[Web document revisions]
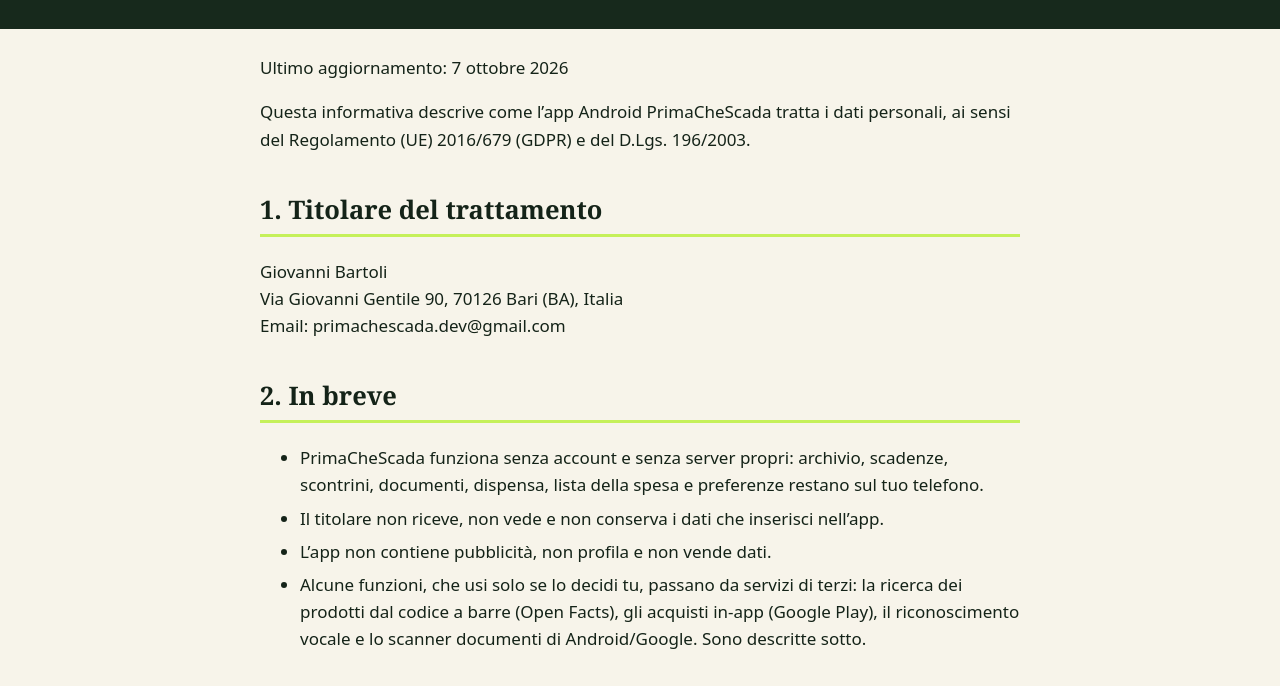
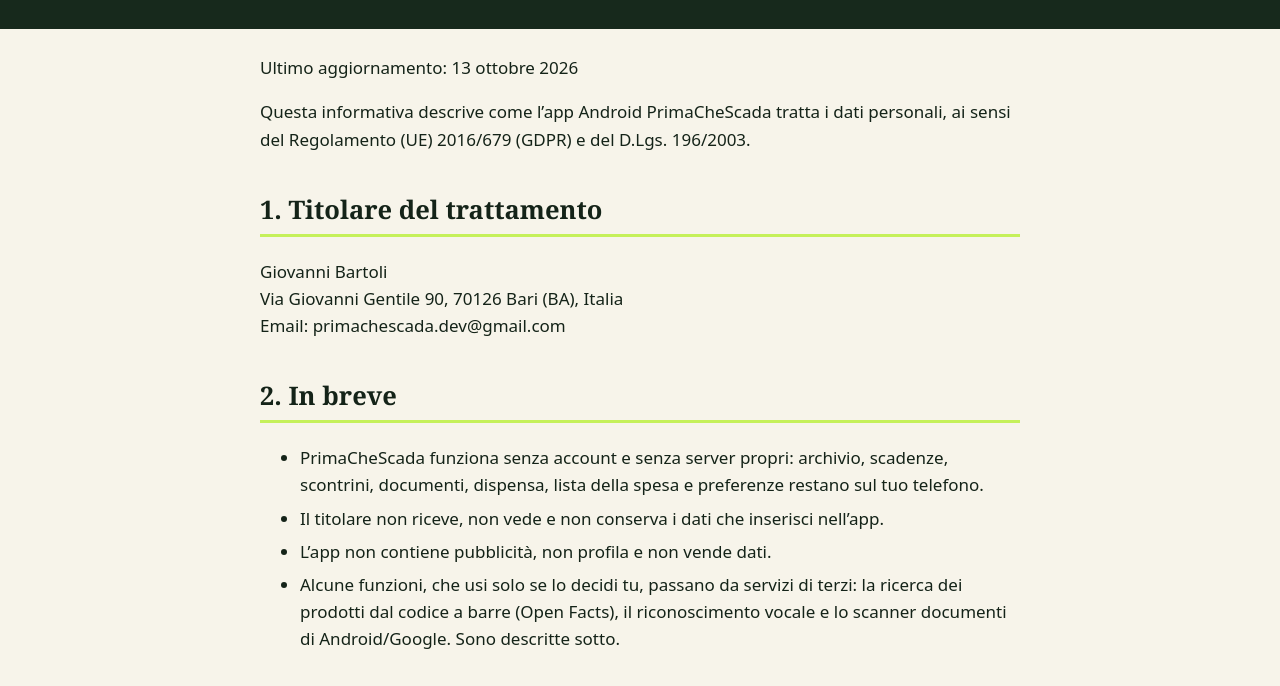
Before and after one commit to Fane0107/primachescada, a plain HTML site: page privacy/index.html in a window 1280 px wide. Shown: the part 114-800 px from the top of the page. Drawn offline with Linux system fonts and the light colour scheme.

Commit message:
Privacy policy: no in-app purchases in the first release

```diff
--- a/privacy/index.html
+++ b/privacy/index.html
@@ -22,12 +22,12 @@
 <body>
 <header><div class="wrap"><h1>PrimaCheScada</h1><p>Informativa sulla privacy</p></div></header>
 <main>
-<p>Ultimo aggiornamento: 7 ottobre 2026</p>
+<p>Ultimo aggiornamento: 13 ottobre 2026</p>
 <p>Questa informativa descrive come l’app Android PrimaCheScada tratta i dati personali, ai sensi del Regolamento (UE) 2016/679 (GDPR) e del D.Lgs. 196/2003.</p>
 <h2>1. Titolare del trattamento</h2>
 <p>Giovanni Bartoli<br>Via Giovanni Gentile 90, 70126 Bari (BA), Italia<br>Email: primachescada.dev@gmail.com</p>
 <h2>2. In breve</h2>
-<ul><li>PrimaCheScada funziona senza account e senza server propri: archivio, scadenze, scontrini, documenti, dispensa, lista della spesa e preferenze restano sul tuo telefono.</li><li>Il titolare non riceve, non vede e non conserva i dati che inserisci nell’app.</li><li>L’app non contiene pubblicità, non profila e non vende dati.</li><li>Alcune funzioni, che usi solo se lo decidi tu, passano da servizi di terzi: la ricerca dei prodotti dal codice a barre (Open Facts), gli acquisti in-app (Google Play), il riconoscimento vocale e lo scanner documenti di Android/Google. Sono descritte sotto.</li></ul>
+<ul><li>PrimaCheScada funziona senza account e senza server propri: archivio, scadenze, scontrini, documenti, dispensa, lista della spesa e preferenze restano sul tuo telefono.</li><li>Il titolare non riceve, non vede e non conserva i dati che inserisci nell’app.</li><li>L’app non contiene pubblicità, non profila e non vende dati.</li><li>Alcune funzioni, che usi solo se lo decidi tu, passano da servizi di terzi: la ricerca dei prodotti dal codice a barre (Open Facts), il riconoscimento vocale e lo scanner documenti di Android/Google. Sono descritte sotto.</li></ul>
 <h2>3. Dati conservati sul dispositivo</h2>
 <p>L’app salva sul telefono i dati che inserisci o confermi: elementi dell’archivio (nome, tipo, importi, fornitore, date, ricorrenze, note, persone associate), scadenze e promemoria, foto e PDF di scontrini e documenti, prodotti della dispensa, lista della spesa, preferenze e una diagnostica tecnica degli errori.</p>
 <ul><li>Il database è cifrato (SQLCipher) con una chiave casuale protetta dal Keystore di Android.</li><li>Foto e documenti sono copiati nello spazio privato dell’app, accessibile solo all’app.</li><li>Il testo di scontrini e documenti viene letto sul dispositivo (Google ML Kit); le immagini non vengono inviate a server del titolare.</li><li>La diagnostica resta sul telefono e non contiene il contenuto dell’archivio. Puoi condividerla tu, se vuoi, dalla schermata Tu.</li></ul>
@@ -38,8 +38,6 @@
 <h2>5. Funzioni che usano servizi di terzi</h2>
 <h3>Ricerca prodotto dal codice a barre</h3>
 <p>Quando scansioni un codice EAN o UPC e chiedi di cercarlo, l’app invia il solo codice prodotto, tramite connessione cifrata HTTPS, alle API pubbliche di Open Food Facts, Open Beauty Facts e Open Products Facts (Open Food Facts, associazione francese senza scopo di lucro) per ottenere nome, marca, categoria e formato. Questi servizi ricevono anche i normali dati tecnici della connessione, come l’indirizzo IP, secondo la loro informativa: <a href="https://world.openfoodfacts.org/privacy">https://world.openfoodfacts.org/privacy</a>. Codici QR, documenti, testo letto dagli scontrini e contenuto dell’archivio non vengono inviati. I dati ricevuti sono una proposta: vengono salvati solo se li confermi.</p>
-<h3>Acquisto di PrimaCheScada Plus</h3>
-<p>L’acquisto facoltativo di Plus avviene tramite Google Play Billing. Pagamento, dati dell’account Google e cronologia degli acquisti sono trattati da Google come titolare autonomo, secondo le sue condizioni: <a href="https://policies.google.com/privacy">https://policies.google.com/privacy</a>. L’app riceve solo lo stato dell’acquisto (attivo o no) e lo conserva sul telefono.</p>
 <h3>Richiesta di recensione</h3>
 <p>Dopo alcuni utilizzi l’app può chiedere a Google Play di mostrare la scheda per lasciare una recensione. Google decide se mostrarla e gestisce l’eventuale recensione; l’app non riceve né la valutazione né il testo.</p>
 <h3>Riconoscimento vocale</h3>
```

Work to be completed ::
Among the lines above, find those with the word "Ultimo" and list them.

Worked solution ::
-<p>Ultimo aggiornamento: 7 ottobre 2026</p>
+<p>Ultimo aggiornamento: 13 ottobre 2026</p>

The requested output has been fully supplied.